Simple Truth: the Singularity of the Church

Simple Truth: the Singularity of the Church

Peter once referred to the writings of Paul this way, “There are some things in them that are hard to understand” (2 Pet. 3:16). Not that my opinion matters, but I know where Peter is coming from. I suspect you do, too. But just because there are some Biblical concepts that are hard to grasp, this does not mean that all of them are. As a matter of fact, some of the most important doctrines of the New Testament are just not that difficult to understand. One of those doctrines is the singularity of the church.

One of the characteristics of the religious climate of our day is the proliferation of different religions that fall under the broad heading of Christendom.

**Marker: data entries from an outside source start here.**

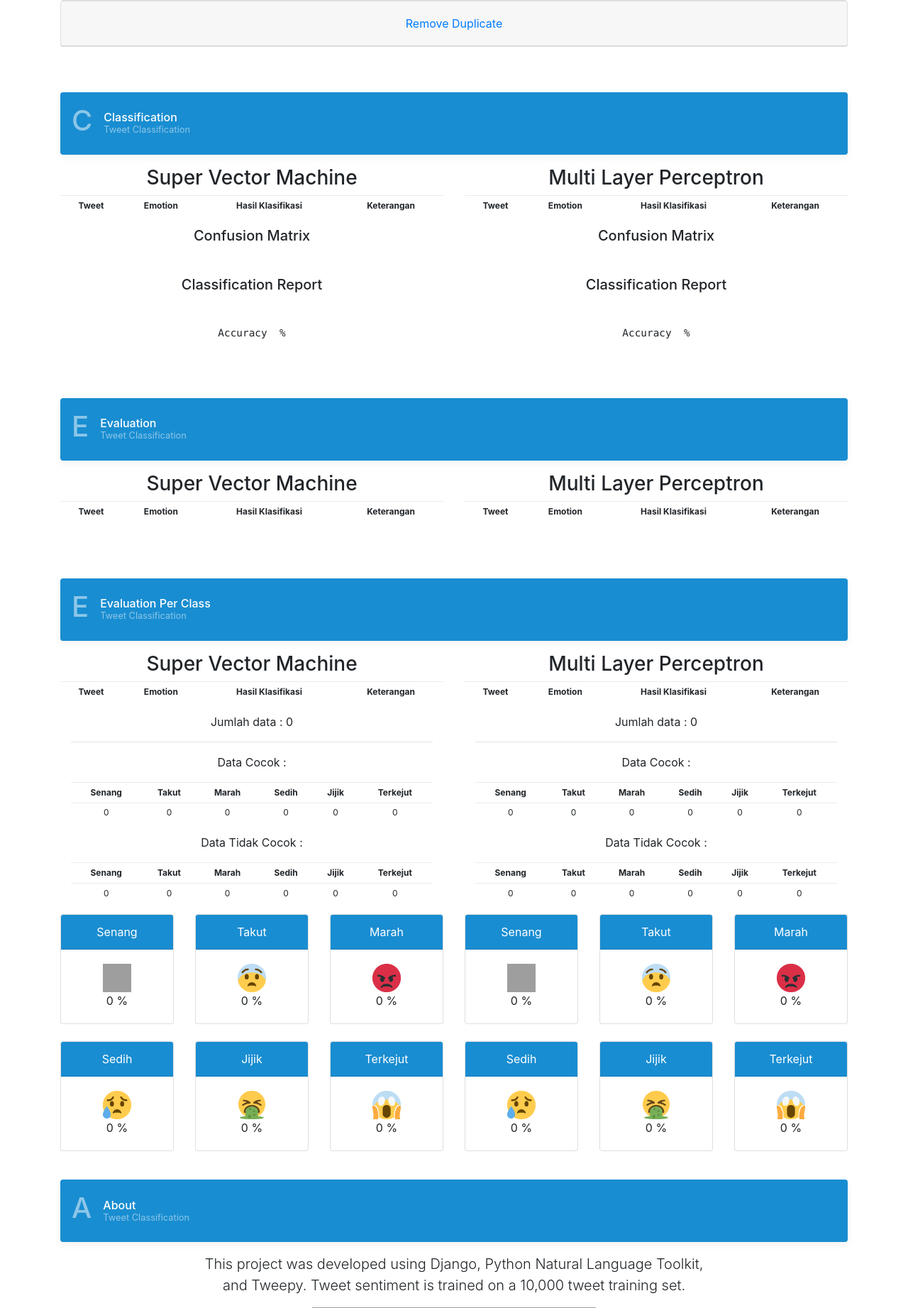
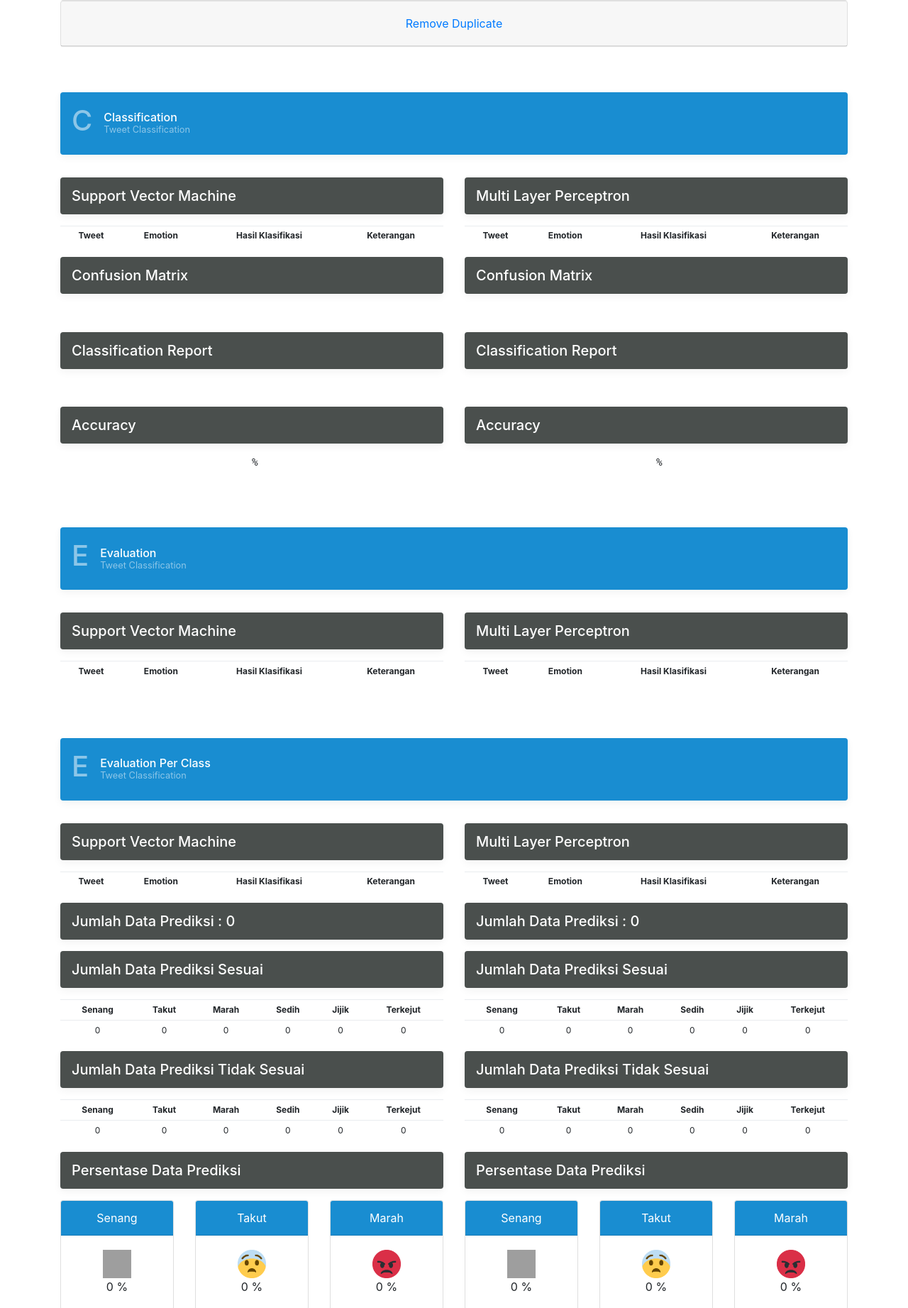
Before and after one commit to jbkalit/Sentiment-Analysis-Final-Project-Django, a Django app: page / in a window 1280 px wide. Shown: the part 1630-3473 px from the top of the page at 71% size. Run offline with Django 3.2, Linux system fonts and the light colour scheme; parts of the project's set-up code (start-up, migrations or seed data) failed here and were passed over; some libraries are stand-ins or nearby versions; grey boxes are pictures that could not be loaded.

Commit message:
modifikasi UI

```diff
--- a/SentimentAnalysis/static/startbootstrap-scrolling-nav-gh-pages/css/modif.css
+++ b/SentimentAnalysis/static/startbootstrap-scrolling-nav-gh-pages/css/modif.css
@@ -70,6 +70,8 @@
 
 .bg-purple { background-color: #198dd1; }
 
+.bg-grey { background-color: #4a4f4d; }
+
 .border-bottom { border-bottom: 1px solid #e5e5e5; }
 
 .box-shadow { box-shadow: 0 .25rem .75rem rgba(0, 0, 0, .05); }
--- a/SentimentAnalysis/templates/SentimentAnalysis/index.html
+++ b/SentimentAnalysis/templates/SentimentAnalysis/index.html
@@ -568,7 +568,10 @@
 
     <div class="row">
     <div class="col-md-6 mx-auto" style="text-align:center;">
-      <h3>Super Vector Machine</h3>
+
+    <div class="d-flex align-items-center p-3 my-3 text-white-50 bg-grey rounded box-shadow">
+          <h5 class="mb-0 text-white lh-100">Support Vector Machine</h5>
+    </div>
             <table class="table table-sm bordered table-condensed">
               <thead>
                 <tr>
@@ -590,15 +593,26 @@
              </tbody>
            </table>
 
-            <h5>Confusion Matrix</h5>
+            <div class="d-flex align-items-center p-3 my-3 text-white-50 bg-grey rounded box-shadow">
+              <h5 class="mb-0 text-white lh-100">Confusion Matrix</h5>
+            </div>
             <pre><code>{{ conf }}</code></pre>
-            <h5>Classification Report</h5>
+            <div class="d-flex align-items-center p-3 my-3 text-white-50 bg-grey rounded box-shadow">
+              <h5 class="mb-0 text-white lh-100">Classification Report</h5>
+            </div>
             <pre><code>{{ report }}</code></pre>
-            <pre><code>Accuracy {{ accuracy }}%</code></pre>
+            <div class="d-flex align-items-center p-3 my-3 text-white-50 bg-grey rounded box-shadow">
+            <h5 class="mb-0 text-white lh-100">Accuracy</h5>
+            </div>
+            <pre><code>{{ accuracy }} % </code></pre>
 
           </div>
           <div class="col-md-6 mx-auto" style="text-align:center;">
-      <h3>Multi Layer Perceptron</h3>
+
+<div class="d-flex align-items-center p-3 my-3 text-white-50 bg-grey rounded box-shadow">
+          <h5 class="mb-0 text-white lh-100">Multi Layer Perceptron</h5>
+</div>
+
             <table class="table table-sm bordered table-condensed">
               <thead>
                 <tr>
@@ -619,11 +633,19 @@
               {% endfor %}
              </tbody>
            </table>
-          <h5>Confusion Matrix</h5>
+
+            <div class="d-flex align-items-center p-3 my-3 text-white-50 bg-grey rounded box-shadow">
+            <h5 class="mb-0 text-white lh-100">Confusion Matrix</h5>
+            </div>
             <pre><code>{{ conf }}</code></pre>
-            <h5>Classification Report</h5>
+            <div class="d-flex align-items-center p-3 my-3 text-white-50 bg-grey rounded box-shadow">
+            <h5 class="mb-0 text-white lh-100">Classification Report</h5>
+            </div>
             <pre><code>{{ report }}</code></pre>
-            <pre><code>Accuracy {{ accuracy }}%</code></pre>
+            <div class="d-flex align-items-center p-3 my-3 text-white-50 bg-grey rounded box-shadow">
+            <h5 class="mb-0 text-white lh-100">Accuracy</h5>
+            </div>
+            <pre><code>{{ accuracy }} % </code></pre>
 
           </div>
         </div>
@@ -642,7 +664,9 @@
     </div>
     <div class="row">
     <div class="col-md-6 mx-auto" style="text-align:center;">
-      <h3>Super Vector Machine</h3>
+      <div class="d-flex align-items-center p-3 my-3 text-white-50 bg-grey rounded box-shadow">
+              <h5 class="mb-0 text-white lh-100">Support Vector Machine</h5>
+            </div>
             <table class="table table-sm bordered table-condensed">
               <thead>
                 <tr>
@@ -665,7 +689,9 @@
            </table>
           </div>
       <div class="col-md-6 mx-auto" style="text-align:center;">
-      <h3>Multi Layer Perceptron</h3>
+      <div class="d-flex align-items-center p-3 my-3 text-white-50 bg-grey rounded box-shadow">
+              <h5 class="mb-0 text-white lh-100">Multi Layer Perceptron</h5>
+            </div>
             <table class="table table-sm bordered table-condensed">
               <thead>
                 <tr>
@@ -703,7 +729,9 @@
       </div>
         <div class="row">
            <div class="col-md-6 mx-auto" style="text-align:center;">
-      <h3>Super Vector Machine</h3>
+      <div class="d-flex align-items-center p-3 my-3 text-white-50 bg-grey rounded box-shadow">
+              <h5 class="mb-0 text-white lh-100">Support Vector Machine</h5>
+        </div>
             <table class="table table-sm bordered table-condensed">
               <thead>
                 <tr>
@@ -725,10 +753,13 @@
              </tbody>
            </table>
 
-  <div class="col mx-auto">
-  <p class="mb-0">Jumlah data : {{ total }} </p>
-  <hr>
-  <p>Data Cocok : </p>
+
+  <div class="d-flex align-items-center p-3 my-3 text-white-50 bg-grey rounded box-shadow">
+              <h5 class="mb-0 text-white lh-100">Jumlah Data Prediksi : {{ total }}</h5>
+            </div>
+  <div class="d-flex align-items-center p-3 my-3 text-white-50 bg-grey rounded box-shadow">
+              <h5 class="mb-0 text-white lh-100">Jumlah Data Prediksi Sesuai</h5>
+            </div>
   <table class="table table-sm bordered table-condensed">
               <thead>
                 <tr>
@@ -751,7 +782,9 @@
                   </tr>
              </tbody>
            </table>
-  <p>Data Tidak Cocok : </p>
+  <div class="d-flex align-items-center p-3 my-3 text-white-50 bg-grey rounded box-shadow">
+              <h5 class="mb-0 text-white lh-100">Jumlah Data Prediksi Tidak Sesuai</h5>
+            </div>
   <table class="table table-sm bordered table-condensed">
               <thead>
                 <tr>
@@ -774,8 +807,10 @@
                   </tr>
              </tbody>
            </table>
-  </div>
 
+  <div class="d-flex align-items-center p-3 my-3 text-white-50 bg-grey rounded box-shadow">
+              <h5 class="mb-0 text-white lh-100">Persentase Data Prediksi</h5>
+            </div>
   <div class="row">
   <div class="col-sm-4 mb-4">
     <div class="card">
@@ -835,8 +870,12 @@
 
           </div>
         </div>
+
       <div class="col-md-6 mx-auto" style="text-align:center;">
-      <h3>Multi Layer Perceptron</h3>
+
+     <div class="d-flex align-items-center p-3 my-3 text-white-50 bg-grey rounded box-shadow">
+              <h5 class="mb-0 text-white lh-100">Multi Layer Perceptron</h5>
+        </div>
             <table class="table table-sm bordered table-condensed">
               <thead>
                 <tr>
@@ -858,10 +897,13 @@
              </tbody>
            </table>
 
-    <div class="col mx-auto">
-  <p class="mb-0">Jumlah data : {{ total }} </p>
-  <hr>
-  <p>Data Cocok : </p>
+
+  <div class="d-flex align-items-center p-3 my-3 text-white-50 bg-grey rounded box-shadow">
+              <h5 class="mb-0 text-white lh-100">Jumlah Data Prediksi : {{ total }}</h5>
+            </div>
+  <div class="d-flex align-items-center p-3 my-3 text-white-50 bg-grey rounded box-shadow">
+              <h5 class="mb-0 text-white lh-100">Jumlah Data Prediksi Sesuai</h5>
+            </div>
   <table class="table table-sm bordered table-condensed">
               <thead>
                 <tr>
@@ -884,7 +926,9 @@
                   </tr>
              </tbody>
            </table>
-  <p>Data Tidak Cocok : </p>
+  <div class="d-flex align-items-center p-3 my-3 text-white-50 bg-grey rounded box-shadow">
+              <h5 class="mb-0 text-white lh-100">Jumlah Data Prediksi Tidak Sesuai</h5>
+            </div>
   <table class="table table-sm bordered table-condensed">
               <thead>
                 <tr>
@@ -907,8 +951,10 @@
                   </tr>
              </tbody>
            </table>
-  </div>
 
+  <div class="d-flex align-items-center p-3 my-3 text-white-50 bg-grey rounded box-shadow">
+              <h5 class="mb-0 text-white lh-100">Persentase Data Prediksi</h5>
+            </div>
   <div class="row">
   <div class="col-sm-4 mb-4">
     <div class="card">
@@ -965,10 +1011,11 @@
   </div>
 </div>
 
-        </div>
       </div>
+    </div>
+    </div>
     <br></br>
-    </section>
+  </section>
 
     <section id="contact">
       <div class="container">
@@ -978,7 +1025,8 @@
           <h6 class="mb-0 text-white lh-100">About</h6>
           <small>Tweet Classification</small>
         </div>
-      </div>
+        </div>
+
         <div class="row">
           <div class="col-lg-8 mx-auto" style="text-align:center;">
             <p class="lead">This project was developed using Django, Python Natural Language Toolkit, and Tweepy.
```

It’s not difficult for most folks to find a church that fits their criteria of what a church should be. The widespread availability of churches to choose from is heralded as a wonderful blessing from God.

But is it? Did denominationalism originate with God? Did Jesus build, and therefore approve, all of the different “Christian” religions complete with their opposing doctrines and practices? No, he didn’t. Here is the simple truth:

  • When Jesus was preparing his followers for what would happen after his death and resurrection, he promised, “I will build my church” (Matt. 16:18). The word “church” is singular, not plural.
  • “There is one body” (Eph. 4:4).
  • Jesus is the “head over all things to the church, which is his body” (Eph. 1:22-23). Paul identifies the one body as the church.
  • If there is only one body, and that body is the church, then there is only one church.

Simple, isn’t it? But that leads to the question: if there’s only one church in the New Testament, why do so many exist today? And why do they all claim allegiance to Jesus?

Perhaps this illustration will help. Suppose you gave an identical copy of the same blueprint to 10 different homebuilders with the instructions to build a home by following that blueprint. Further suppose that when the builders were finished, each home looked different from the others. What would you conclude? That at least 9 of the 10, and perhaps all 10, did not follow the blueprint. The only way to tell which builder built the right home would be to compare each home to the blueprint.

When different churches all claim to follow the New Testament, but they teach and practice things that are diametrically opposed to each other, there is only one conclusion: someone isn’t following the pattern.

The truth is simple: Jesus built one church.